Cortex-M0 used in low power touch controller
ARM’s Cortex-M0 processor – how it works
Melfas traditionally has used 8051-based controllers and it said it has made the change to achieve improved energy efficiency and lower cost.
“The ultra low power and gate count of the Cortex-M0 processor, combined with its 32-bit performance efficiency, makes it an ideal choice for mobile touch screen applications supporting increasing panel sizes,” said B.W. Lee, CEO, Melfas.
The company said it was able to evaluate the new processor using its existing 8051 code base.
“The results demonstrated that we could halve the flash memory requirement using the Cortex-M0 processor, and reduce the MHz requirement by 5x, saving power,” said D.J. Min, v-p of engineering at Melfas.
The change was helped by the fact that ARM’s Keil software development tools support both 8051 and ARM Cortex-M0 processor-based devices.
Melfas will incorporate foundry sponsored physical IP consisting of embedded memories and logic libraries.
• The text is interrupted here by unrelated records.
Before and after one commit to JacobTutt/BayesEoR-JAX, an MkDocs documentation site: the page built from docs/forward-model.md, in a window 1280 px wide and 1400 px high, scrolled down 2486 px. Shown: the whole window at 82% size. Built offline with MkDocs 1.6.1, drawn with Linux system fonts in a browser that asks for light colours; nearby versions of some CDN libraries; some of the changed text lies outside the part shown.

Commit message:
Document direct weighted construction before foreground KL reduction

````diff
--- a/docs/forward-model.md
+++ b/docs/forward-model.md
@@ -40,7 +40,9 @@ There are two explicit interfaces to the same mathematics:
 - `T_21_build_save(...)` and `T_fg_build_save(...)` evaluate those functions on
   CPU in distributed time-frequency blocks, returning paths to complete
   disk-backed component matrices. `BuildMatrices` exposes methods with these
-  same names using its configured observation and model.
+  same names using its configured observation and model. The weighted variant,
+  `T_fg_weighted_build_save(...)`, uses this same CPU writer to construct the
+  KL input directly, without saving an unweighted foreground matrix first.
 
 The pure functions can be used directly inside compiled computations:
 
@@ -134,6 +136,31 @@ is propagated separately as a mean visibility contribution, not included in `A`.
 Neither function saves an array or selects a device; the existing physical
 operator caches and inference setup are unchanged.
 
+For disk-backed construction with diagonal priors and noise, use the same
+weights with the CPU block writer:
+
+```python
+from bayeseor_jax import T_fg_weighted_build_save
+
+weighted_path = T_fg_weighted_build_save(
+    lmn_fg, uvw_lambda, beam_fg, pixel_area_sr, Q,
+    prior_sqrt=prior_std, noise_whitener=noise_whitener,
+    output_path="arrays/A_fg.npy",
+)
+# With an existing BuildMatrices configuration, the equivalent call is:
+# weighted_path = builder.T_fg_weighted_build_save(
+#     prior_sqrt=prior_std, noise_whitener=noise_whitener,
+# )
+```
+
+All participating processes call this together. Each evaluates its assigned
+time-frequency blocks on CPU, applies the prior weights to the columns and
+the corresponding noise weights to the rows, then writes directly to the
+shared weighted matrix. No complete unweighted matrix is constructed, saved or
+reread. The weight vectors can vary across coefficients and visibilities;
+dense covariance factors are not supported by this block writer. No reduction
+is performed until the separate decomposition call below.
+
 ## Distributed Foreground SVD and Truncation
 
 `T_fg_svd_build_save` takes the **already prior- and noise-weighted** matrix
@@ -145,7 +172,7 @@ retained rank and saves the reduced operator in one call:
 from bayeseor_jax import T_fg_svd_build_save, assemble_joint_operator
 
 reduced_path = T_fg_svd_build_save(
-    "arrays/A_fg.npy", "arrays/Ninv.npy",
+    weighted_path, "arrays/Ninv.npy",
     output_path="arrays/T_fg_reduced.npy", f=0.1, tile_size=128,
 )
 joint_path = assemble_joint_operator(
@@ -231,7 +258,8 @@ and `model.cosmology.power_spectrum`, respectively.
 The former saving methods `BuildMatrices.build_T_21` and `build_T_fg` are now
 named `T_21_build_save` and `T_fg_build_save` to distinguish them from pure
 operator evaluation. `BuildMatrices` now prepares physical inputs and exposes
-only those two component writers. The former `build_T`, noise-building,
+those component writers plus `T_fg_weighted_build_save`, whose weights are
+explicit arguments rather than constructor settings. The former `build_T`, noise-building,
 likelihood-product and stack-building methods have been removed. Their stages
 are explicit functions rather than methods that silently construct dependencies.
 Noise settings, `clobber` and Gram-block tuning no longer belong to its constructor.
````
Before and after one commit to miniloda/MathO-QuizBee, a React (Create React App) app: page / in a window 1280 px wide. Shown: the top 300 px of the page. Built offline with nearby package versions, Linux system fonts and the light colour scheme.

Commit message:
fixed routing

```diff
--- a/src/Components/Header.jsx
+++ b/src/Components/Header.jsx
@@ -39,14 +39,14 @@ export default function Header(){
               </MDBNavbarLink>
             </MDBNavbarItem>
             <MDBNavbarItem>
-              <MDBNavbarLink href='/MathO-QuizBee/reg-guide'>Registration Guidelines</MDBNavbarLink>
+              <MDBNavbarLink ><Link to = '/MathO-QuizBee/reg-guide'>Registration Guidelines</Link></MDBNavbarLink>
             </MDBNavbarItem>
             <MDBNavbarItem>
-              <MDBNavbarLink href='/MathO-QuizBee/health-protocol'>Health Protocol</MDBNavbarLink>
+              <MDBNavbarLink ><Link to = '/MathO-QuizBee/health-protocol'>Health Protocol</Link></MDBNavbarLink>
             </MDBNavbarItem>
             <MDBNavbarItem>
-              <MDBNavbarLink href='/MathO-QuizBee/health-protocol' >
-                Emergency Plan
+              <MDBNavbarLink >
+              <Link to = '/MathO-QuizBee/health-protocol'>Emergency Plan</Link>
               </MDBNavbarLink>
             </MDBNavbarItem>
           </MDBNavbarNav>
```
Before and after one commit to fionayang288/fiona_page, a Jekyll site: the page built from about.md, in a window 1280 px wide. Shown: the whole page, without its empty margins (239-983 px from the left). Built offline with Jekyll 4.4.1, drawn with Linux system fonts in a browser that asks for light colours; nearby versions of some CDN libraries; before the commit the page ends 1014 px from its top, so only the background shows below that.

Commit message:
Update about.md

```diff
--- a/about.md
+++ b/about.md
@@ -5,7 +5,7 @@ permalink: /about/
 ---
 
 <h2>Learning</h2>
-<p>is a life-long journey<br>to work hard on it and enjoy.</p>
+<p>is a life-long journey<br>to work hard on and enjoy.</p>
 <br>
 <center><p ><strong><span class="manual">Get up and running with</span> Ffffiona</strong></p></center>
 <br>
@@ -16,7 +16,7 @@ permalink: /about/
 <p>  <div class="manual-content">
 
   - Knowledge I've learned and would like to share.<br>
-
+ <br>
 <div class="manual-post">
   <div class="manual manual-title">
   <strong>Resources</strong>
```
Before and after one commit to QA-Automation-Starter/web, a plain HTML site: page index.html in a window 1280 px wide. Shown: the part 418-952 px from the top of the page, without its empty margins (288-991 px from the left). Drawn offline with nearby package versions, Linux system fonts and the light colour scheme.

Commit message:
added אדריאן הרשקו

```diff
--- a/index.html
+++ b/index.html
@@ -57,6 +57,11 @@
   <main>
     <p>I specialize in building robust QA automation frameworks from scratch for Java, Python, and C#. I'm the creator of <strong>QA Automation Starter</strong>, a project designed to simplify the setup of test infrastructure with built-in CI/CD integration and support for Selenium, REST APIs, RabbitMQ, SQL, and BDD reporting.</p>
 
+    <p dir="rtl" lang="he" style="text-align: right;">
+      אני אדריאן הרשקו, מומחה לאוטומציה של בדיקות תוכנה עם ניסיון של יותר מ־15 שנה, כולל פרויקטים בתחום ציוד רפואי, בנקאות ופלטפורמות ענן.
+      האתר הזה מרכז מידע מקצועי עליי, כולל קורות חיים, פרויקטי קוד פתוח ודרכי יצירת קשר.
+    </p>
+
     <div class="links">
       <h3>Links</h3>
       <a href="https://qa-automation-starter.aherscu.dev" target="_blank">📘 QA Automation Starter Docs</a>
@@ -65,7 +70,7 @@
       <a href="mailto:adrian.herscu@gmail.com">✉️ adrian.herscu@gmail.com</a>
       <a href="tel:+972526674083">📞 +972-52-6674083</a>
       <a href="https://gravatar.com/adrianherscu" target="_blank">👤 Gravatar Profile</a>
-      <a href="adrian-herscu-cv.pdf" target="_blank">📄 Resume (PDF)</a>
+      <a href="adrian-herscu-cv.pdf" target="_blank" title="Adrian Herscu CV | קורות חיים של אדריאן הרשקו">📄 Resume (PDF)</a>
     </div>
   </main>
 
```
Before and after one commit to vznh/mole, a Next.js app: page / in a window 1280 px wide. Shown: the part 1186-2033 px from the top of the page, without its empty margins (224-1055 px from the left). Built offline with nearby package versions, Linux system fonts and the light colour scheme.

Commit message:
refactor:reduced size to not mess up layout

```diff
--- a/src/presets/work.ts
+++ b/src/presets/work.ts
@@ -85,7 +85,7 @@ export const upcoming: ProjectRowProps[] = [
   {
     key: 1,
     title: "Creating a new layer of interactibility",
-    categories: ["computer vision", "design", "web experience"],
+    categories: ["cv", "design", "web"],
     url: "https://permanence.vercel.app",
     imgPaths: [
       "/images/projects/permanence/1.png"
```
According to market research firm, DisplaySearch, the total touch screen module market will grow from $3.6 billion in 2008 to $9bn by 2015, with a CAGR of 14%.ARM, Cortex-M0